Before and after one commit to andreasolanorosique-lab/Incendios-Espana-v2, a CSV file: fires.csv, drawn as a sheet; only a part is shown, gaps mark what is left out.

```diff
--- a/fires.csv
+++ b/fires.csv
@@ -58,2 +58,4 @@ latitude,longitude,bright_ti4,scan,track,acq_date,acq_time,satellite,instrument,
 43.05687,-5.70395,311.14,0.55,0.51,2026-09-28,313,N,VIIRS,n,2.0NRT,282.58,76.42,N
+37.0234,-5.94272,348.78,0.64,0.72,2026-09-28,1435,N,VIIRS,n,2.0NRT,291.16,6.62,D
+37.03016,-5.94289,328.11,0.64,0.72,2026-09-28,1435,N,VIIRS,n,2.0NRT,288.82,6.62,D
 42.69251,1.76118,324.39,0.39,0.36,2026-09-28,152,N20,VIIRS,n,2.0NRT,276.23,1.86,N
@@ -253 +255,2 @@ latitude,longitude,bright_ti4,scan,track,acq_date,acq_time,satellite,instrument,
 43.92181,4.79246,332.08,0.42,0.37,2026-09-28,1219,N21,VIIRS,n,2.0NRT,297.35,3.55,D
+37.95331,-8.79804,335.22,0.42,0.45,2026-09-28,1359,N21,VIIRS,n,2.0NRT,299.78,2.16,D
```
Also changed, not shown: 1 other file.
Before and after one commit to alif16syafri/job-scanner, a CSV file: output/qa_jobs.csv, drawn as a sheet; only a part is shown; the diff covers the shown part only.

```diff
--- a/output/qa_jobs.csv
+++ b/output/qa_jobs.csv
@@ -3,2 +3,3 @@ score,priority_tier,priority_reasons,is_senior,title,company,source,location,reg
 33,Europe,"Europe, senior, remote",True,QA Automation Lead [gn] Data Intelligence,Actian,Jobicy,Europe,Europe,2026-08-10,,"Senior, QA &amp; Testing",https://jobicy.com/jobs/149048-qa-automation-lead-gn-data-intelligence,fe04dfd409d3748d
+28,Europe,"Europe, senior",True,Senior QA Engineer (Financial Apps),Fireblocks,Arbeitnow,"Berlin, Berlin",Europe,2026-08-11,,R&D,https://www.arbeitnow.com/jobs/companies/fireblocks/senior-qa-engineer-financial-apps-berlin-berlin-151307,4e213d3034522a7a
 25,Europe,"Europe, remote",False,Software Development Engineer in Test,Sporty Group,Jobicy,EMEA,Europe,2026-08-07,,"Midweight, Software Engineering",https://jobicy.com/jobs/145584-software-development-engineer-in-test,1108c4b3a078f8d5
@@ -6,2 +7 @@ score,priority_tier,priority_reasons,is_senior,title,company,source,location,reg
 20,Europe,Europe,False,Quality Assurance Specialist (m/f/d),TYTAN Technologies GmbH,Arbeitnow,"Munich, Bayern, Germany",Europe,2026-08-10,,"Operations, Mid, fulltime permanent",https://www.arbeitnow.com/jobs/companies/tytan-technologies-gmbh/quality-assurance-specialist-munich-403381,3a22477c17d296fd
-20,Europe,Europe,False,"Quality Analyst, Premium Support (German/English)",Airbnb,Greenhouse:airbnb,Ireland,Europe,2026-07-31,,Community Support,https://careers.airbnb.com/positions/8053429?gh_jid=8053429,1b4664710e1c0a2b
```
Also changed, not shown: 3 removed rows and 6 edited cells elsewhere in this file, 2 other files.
- - - - -
Once you have read the records above, write them out again exactly.

Before and after one commit to andreasolanorosique-lab/Incendios-Espana-v2, a CSV file: fires.csv, drawn as a sheet; only a part is shown, gaps mark what is left out.

```diff
--- a/fires.csv
+++ b/fires.csv
@@ -58,2 +58,4 @@ latitude,longitude,bright_ti4,scan,track,acq_date,acq_time,satellite,instrument,
 43.05687,-5.70395,311.14,0.55,0.51,2026-09-28,313,N,VIIRS,n,2.0NRT,282.58,76.42,N
+37.0234,-5.94272,348.78,0.64,0.72,2026-09-28,1435,N,VIIRS,n,2.0NRT,291.16,6.62,D
+37.03016,-5.94289,328.11,0.64,0.72,2026-09-28,1435,N,VIIRS,n,2.0NRT,288.82,6.62,D
 42.69251,1.76118,324.39,0.39,0.36,2026-09-28,152,N20,VIIRS,n,2.0NRT,276.23,1.86,N
@@ -253 +255,2 @@ latitude,longitude,bright_ti4,scan,track,acq_date,acq_time,satellite,instrument,
 43.92181,4.79246,332.08,0.42,0.37,2026-09-28,1219,N21,VIIRS,n,2.0NRT,297.35,3.55,D
+37.95331,-8.79804,335.22,0.42,0.45,2026-09-28,1359,N21,VIIRS,n,2.0NRT,299.78,2.16,D
```
Also changed, not shown: 1 other file.
Before and after one commit to alif16syafri/job-scanner, a CSV file: output/qa_jobs.csv, drawn as a sheet; only a part is shown; the diff covers the shown part only.

```diff
--- a/output/qa_jobs.csv
+++ b/output/qa_jobs.csv
@@ -3,2 +3,3 @@ score,priority_tier,priority_reasons,is_senior,title,company,source,location,reg
 33,Europe,"Europe, senior, remote",True,QA Automation Lead [gn] Data Intelligence,Actian,Jobicy,Europe,Europe,2026-08-10,,"Senior, QA &amp; Testing",https://jobicy.com/jobs/149048-qa-automation-lead-gn-data-intelligence,fe04dfd409d3748d
+28,Europe,"Europe, senior",True,Senior QA Engineer (Financial Apps),Fireblocks,Arbeitnow,"Berlin, Berlin",Europe,2026-08-11,,R&D,https://www.arbeitnow.com/jobs/companies/fireblocks/senior-qa-engineer-financial-apps-berlin-berlin-151307,4e213d3034522a7a
 25,Europe,"Europe, remote",False,Software Development Engineer in Test,Sporty Group,Jobicy,EMEA,Europe,2026-08-07,,"Midweight, Software Engineering",https://jobicy.com/jobs/145584-software-development-engineer-in-test,1108c4b3a078f8d5
@@ -6,2 +7 @@ score,priority_tier,priority_reasons,is_senior,title,company,source,location,reg
 20,Europe,Europe,False,Quality Assurance Specialist (m/f/d),TYTAN Technologies GmbH,Arbeitnow,"Munich, Bayern, Germany",Europe,2026-08-10,,"Operations, Mid, fulltime permanent",https://www.arbeitnow.com/jobs/companies/tytan-technologies-gmbh/quality-assurance-specialist-munich-403381,3a22477c17d296fd
-20,Europe,Europe,False,"Quality Analyst, Premium Support (German/English)",Airbnb,Greenhouse:airbnb,Ireland,Europe,2026-07-31,,Community Support,https://careers.airbnb.com/positions/8053429?gh_jid=8053429,1b4664710e1c0a2b
```
Also changed, not shown: 3 removed rows and 6 edited cells elsewhere in this file, 2 other files.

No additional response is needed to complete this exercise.